A small but persistent number of readers of The Masculinity Conspiracy complain that the style of writing is too complex and “intellectual.” On various occasions I have been asked to cut out the jargon, make it easier to read, provide allegedly “real life examples” and so on, which would all bring the text more into line with the kind of self-help books many folks seem to have become conditioned to expect.
The impression seems to be that The Masculinity Conspiracy is an “academic” book trying to pass itself off a something altogether different. But this is genuinely not the case. If you think The Masculinity Conspiracy is academic, you clearly have not read much academic writing lately (which often I can’t figure out either). In particular, in The Masculinity Conspiracy I:
- summarize with bullet points, just like this: and I hate freakin’ bullet points;
- provide numerous signposts in the text reminding readers about the chapter structures and points made elsewhere;
- strip out all unnecessary jargon and academic terminology unless it is genuinely useful;
- cut paragraphs down to approximately one third of what is grammatically reasonable;
- use the occasional emoticon and have the occasional chuckle.
Now in part this just goes to show that you can’t please all of the people all of the time. Most readers don’t find the text too complicated: I have asked numerous people who are not “academic” (whatever that means) precisely this question. If I made it “simpler” I may pick up a few readers, but would probably also drop a few off.
But there is something else going on here. The demand for ever-simpler writing, bullet points, instant insights, micro-summaries and so forth render books incapable of addressing the complexity of the issues at hand. Masculinity is a complex issue: you might think some of the popular writers are writing about it with “clarity,” but they are simply stripping it of all subtlety and nuance. It’s certainly desirable to aim for clarity, but at some point compromise becomes fatal: it might result in a slot on Oprah’s couch, but it will not result in anything useful. Complex issues require appropriately complex handling.
More than this, the status quo critiqued in The Masculinity Conspiracy requires people not to think with appropriate complexity, subtlety and nuance in order to perpetuate its nonsense agenda. So when I hear complaints about the book being too complex, my immediate thought is not that I’ve failed in my task to clearly communicate, rather the reader is showing how far they are conditioned into the conspiracy (a classic example of conspiratorial logic, if ever there was one!).

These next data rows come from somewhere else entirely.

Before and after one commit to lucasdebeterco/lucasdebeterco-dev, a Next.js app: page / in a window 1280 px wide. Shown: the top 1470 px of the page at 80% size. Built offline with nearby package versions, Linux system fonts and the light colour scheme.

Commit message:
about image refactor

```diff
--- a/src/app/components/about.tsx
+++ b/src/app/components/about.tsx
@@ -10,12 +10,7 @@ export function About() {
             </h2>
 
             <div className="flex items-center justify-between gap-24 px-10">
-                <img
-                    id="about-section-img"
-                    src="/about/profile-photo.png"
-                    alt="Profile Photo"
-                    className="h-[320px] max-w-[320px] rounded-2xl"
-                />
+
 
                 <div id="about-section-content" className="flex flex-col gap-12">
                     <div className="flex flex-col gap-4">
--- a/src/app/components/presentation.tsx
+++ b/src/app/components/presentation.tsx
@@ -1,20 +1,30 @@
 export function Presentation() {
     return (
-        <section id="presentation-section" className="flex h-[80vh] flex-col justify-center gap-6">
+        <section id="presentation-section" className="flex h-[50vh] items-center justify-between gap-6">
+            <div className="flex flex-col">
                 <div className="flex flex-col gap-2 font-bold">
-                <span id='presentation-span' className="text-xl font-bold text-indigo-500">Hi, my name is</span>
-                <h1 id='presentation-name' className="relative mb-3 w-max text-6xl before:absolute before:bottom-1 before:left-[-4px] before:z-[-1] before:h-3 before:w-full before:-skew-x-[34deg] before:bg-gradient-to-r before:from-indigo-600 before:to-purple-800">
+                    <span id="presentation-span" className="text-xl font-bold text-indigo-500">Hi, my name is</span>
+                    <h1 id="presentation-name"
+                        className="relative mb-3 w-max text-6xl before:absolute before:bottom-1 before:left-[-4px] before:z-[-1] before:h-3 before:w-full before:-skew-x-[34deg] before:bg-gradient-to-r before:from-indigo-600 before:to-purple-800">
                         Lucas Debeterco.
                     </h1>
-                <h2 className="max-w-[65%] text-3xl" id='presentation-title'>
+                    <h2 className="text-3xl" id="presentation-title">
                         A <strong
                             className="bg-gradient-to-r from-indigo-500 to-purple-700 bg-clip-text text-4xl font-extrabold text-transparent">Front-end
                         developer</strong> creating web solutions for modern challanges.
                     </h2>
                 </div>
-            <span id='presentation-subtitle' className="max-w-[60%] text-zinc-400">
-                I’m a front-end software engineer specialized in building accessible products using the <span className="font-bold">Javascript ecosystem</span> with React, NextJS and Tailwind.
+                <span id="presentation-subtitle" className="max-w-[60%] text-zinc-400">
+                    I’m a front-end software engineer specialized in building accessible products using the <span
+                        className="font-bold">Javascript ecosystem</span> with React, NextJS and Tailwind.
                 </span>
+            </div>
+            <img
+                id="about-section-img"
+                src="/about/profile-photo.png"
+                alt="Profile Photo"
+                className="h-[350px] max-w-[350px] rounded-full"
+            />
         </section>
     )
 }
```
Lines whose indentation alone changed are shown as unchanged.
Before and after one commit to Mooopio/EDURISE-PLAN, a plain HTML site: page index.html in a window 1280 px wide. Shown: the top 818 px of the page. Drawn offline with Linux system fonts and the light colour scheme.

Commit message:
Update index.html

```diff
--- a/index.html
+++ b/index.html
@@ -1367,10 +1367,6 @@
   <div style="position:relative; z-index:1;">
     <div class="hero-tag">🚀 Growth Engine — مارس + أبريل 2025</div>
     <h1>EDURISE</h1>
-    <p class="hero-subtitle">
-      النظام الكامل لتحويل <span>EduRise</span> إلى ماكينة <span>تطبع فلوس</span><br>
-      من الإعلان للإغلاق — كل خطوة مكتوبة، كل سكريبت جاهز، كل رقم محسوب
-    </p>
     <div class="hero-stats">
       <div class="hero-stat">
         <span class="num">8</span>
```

Instead of meeting the reader behind such complaints fully on their ground, I ask them to meet me half way (as I have already moved from my natural domain into the middle ground). In doing so we collectively claw back some of the critical thinking ground lost in our dumbed-down world. And more than this, I pay those readers the respect they deserve in assuming they are capable of understanding complex issues: an important but increasingly rare gesture.